[Opening RECORDS FOR THE TASK section]
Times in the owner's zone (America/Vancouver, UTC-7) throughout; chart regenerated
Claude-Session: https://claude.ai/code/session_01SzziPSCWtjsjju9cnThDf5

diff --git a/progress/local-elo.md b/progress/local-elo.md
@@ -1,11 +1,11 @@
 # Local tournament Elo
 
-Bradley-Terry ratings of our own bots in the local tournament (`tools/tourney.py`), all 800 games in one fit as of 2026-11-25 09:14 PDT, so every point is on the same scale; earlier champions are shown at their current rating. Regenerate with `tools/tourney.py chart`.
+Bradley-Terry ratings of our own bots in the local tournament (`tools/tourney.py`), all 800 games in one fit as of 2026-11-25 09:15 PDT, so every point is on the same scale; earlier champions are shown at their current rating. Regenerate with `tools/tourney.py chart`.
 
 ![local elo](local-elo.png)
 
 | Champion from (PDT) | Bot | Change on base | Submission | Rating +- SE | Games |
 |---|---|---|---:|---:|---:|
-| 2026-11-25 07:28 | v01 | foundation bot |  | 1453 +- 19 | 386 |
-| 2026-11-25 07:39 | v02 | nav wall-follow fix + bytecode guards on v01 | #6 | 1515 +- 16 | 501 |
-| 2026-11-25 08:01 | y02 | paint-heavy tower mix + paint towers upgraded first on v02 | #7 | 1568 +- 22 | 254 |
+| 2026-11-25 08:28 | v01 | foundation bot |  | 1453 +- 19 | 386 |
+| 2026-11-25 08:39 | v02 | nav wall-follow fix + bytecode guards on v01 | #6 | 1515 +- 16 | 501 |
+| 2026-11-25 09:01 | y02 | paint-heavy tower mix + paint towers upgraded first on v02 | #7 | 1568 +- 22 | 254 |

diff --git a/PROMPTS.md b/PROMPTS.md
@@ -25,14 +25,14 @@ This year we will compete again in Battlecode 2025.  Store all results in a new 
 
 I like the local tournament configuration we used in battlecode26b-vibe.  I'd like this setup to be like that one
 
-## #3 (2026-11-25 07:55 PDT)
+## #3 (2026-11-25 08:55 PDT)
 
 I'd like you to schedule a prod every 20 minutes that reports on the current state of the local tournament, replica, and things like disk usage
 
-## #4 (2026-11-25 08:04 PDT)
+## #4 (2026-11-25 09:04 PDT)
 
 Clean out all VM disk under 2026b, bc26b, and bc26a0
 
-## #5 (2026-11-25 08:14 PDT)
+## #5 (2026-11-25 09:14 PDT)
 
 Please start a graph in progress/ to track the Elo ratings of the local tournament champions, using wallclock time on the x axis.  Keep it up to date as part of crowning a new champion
[Closing RECORDS FOR THE TASK section]
## ABOUT THIS EXERCISE
Wherever the string "tournament" appears in a line above, copy that line.

## EXERCISE OUTPUT
 # Local tournament Elo
-Bradley-Terry ratings of our own bots in the local tournament (`tools/tourney.py`), all 800 games in one fit as of 2026-11-25 09:14 PDT, so every point is on the same scale; earlier champions are shown at their current rating. Regenerate with `tools/tourney.py chart`.
+Bradley-Terry ratings of our own bots in the local tournament (`tools/tourney.py`), all 800 games in one fit as of 2026-11-25 09:15 PDT, so every point is on the same scale; earlier champions are shown at their current rating. Regenerate with `tools/tourney.py chart`.
 I like the local tournament configuration we used in battlecode26b-vibe.  I'd like this setup to be like that one
 I'd like you to schedule a prod every 20 minutes that reports on the current state of the local tournament, replica, and things like disk usage
 Please start a graph in progress/ to track the Elo ratings of the local tournament champions, using wallclock time on the x axis.  Keep it up to date as part of crowning a new champion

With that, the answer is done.